• [EXERCISE] If a line in the records below holds the word "using", copy it.
(DATA TO EXAMINE Opens)
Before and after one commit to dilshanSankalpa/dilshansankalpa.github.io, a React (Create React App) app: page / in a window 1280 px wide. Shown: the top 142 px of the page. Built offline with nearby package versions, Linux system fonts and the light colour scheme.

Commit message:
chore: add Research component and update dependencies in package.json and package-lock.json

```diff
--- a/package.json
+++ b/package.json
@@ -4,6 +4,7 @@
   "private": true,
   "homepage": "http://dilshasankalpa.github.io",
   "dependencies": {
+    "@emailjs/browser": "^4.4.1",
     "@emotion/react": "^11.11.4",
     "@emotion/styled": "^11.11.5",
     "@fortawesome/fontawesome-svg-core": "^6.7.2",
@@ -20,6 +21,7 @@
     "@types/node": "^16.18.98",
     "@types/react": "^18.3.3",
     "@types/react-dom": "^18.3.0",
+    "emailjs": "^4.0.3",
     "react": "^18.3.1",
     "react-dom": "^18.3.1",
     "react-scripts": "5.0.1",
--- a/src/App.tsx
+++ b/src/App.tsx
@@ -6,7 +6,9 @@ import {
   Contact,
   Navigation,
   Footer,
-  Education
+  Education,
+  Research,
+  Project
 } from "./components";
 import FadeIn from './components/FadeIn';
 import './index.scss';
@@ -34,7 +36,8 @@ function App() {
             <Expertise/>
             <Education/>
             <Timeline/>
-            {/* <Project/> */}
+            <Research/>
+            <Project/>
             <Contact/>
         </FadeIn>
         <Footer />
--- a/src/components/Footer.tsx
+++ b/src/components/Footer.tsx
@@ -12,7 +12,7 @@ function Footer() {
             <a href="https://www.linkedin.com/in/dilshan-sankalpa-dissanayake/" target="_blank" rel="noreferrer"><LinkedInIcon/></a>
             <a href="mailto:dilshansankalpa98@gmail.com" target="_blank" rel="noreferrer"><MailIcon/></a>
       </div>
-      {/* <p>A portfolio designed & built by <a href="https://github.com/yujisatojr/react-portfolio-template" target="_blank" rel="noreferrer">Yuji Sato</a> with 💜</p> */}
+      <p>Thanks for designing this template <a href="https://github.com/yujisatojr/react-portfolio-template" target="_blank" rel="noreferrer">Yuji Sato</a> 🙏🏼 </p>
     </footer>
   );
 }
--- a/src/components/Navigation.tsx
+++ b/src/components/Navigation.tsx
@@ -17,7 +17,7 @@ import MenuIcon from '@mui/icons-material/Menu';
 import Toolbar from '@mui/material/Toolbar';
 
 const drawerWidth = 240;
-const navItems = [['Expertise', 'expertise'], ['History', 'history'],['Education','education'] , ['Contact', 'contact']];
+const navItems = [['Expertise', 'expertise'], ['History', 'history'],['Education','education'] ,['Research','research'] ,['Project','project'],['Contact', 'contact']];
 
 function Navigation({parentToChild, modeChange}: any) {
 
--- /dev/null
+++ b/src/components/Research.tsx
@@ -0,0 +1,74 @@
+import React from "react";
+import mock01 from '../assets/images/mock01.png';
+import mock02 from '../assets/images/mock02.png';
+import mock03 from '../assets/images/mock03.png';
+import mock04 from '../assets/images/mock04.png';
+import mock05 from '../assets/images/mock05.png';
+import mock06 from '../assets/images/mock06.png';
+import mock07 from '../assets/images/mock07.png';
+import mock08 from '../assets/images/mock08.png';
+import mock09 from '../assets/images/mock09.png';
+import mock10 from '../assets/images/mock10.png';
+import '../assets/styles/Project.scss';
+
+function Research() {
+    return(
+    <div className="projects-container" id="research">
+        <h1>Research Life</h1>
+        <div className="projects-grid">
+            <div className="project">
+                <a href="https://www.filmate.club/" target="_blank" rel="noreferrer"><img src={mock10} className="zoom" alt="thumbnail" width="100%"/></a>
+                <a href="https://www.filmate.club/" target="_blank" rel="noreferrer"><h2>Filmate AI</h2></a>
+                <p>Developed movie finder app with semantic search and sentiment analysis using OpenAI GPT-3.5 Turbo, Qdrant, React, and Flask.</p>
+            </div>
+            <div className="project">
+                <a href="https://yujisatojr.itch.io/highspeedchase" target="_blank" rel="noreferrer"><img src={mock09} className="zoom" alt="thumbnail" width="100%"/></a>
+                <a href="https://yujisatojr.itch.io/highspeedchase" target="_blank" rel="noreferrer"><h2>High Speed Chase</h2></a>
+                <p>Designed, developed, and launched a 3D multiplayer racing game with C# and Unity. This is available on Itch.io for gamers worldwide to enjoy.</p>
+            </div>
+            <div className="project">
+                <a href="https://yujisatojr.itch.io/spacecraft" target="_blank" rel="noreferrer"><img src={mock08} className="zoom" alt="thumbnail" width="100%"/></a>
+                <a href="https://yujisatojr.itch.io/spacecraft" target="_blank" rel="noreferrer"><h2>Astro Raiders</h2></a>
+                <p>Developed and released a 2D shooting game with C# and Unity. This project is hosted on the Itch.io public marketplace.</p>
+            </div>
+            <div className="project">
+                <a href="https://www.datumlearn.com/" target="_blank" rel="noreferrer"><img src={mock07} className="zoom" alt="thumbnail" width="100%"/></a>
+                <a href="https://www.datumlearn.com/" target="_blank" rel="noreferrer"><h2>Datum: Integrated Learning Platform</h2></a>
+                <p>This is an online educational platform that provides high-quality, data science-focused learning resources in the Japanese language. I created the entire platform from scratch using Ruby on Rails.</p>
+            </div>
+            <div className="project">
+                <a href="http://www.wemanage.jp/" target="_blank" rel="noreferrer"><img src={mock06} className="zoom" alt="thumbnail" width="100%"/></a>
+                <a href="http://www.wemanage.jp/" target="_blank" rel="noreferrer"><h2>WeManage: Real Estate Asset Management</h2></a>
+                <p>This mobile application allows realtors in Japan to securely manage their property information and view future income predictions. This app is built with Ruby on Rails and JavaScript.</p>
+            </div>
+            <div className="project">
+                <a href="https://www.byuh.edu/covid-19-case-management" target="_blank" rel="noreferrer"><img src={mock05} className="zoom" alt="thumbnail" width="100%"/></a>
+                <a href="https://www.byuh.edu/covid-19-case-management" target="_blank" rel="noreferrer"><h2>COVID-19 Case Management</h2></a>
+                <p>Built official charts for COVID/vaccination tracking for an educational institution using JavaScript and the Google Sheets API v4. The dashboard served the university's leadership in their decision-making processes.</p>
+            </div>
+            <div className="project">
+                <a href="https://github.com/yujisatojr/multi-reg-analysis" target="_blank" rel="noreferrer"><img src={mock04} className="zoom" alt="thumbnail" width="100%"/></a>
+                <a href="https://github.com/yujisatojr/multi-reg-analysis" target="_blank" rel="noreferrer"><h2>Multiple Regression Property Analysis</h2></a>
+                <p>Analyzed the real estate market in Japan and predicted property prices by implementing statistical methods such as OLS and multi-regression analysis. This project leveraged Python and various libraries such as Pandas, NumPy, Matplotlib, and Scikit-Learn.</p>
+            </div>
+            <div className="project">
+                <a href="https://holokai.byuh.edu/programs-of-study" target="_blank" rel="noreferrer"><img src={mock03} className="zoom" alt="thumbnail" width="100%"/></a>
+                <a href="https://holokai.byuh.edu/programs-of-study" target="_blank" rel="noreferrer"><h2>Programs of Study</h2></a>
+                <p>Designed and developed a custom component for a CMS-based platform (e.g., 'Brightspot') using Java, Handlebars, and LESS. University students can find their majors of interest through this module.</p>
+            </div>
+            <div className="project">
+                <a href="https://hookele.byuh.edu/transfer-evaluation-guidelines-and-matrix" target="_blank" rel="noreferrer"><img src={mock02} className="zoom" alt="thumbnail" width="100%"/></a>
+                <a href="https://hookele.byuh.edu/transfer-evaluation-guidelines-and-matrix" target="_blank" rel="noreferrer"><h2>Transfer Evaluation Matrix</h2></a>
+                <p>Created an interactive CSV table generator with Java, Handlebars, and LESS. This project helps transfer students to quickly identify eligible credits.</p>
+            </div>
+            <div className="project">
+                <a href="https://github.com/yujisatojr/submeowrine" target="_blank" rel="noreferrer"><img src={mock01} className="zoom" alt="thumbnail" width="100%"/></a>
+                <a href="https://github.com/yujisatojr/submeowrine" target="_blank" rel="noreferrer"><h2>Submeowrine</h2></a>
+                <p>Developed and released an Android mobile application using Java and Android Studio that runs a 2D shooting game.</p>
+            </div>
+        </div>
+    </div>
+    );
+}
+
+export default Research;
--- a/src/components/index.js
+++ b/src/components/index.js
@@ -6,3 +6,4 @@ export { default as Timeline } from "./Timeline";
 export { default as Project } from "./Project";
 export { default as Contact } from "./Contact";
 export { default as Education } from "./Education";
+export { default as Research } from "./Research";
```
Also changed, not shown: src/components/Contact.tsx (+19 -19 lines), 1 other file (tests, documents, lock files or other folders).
(DATA TO EXAMINE Closes)
• [RESULT]
+                <p>Developed movie finder app with semantic search and sentiment analysis using OpenAI GPT-3.5 Turbo, Qdrant, React, and Flask.</p>
+                <p>This is an online educational platform that provides high-quality, data science-focused learning resources in the Japanese language. I created the entire platform from scratch using Ruby on Rails.</p>
+                <p>Built official charts for COVID/vaccination tracking for an educational institution using JavaScript and the Google Sheets API v4. The dashboard served the university's leadership in their decision-making processes.</p>
+                <p>Designed and developed a custom component for a CMS-based platform (e.g., 'Brightspot') using Java, Handlebars, and LESS. University students can find their majors of interest through this module.</p>
+                <p>Developed and released an Android mobile application using Java and Android Studio that runs a 2D shooting game.</p>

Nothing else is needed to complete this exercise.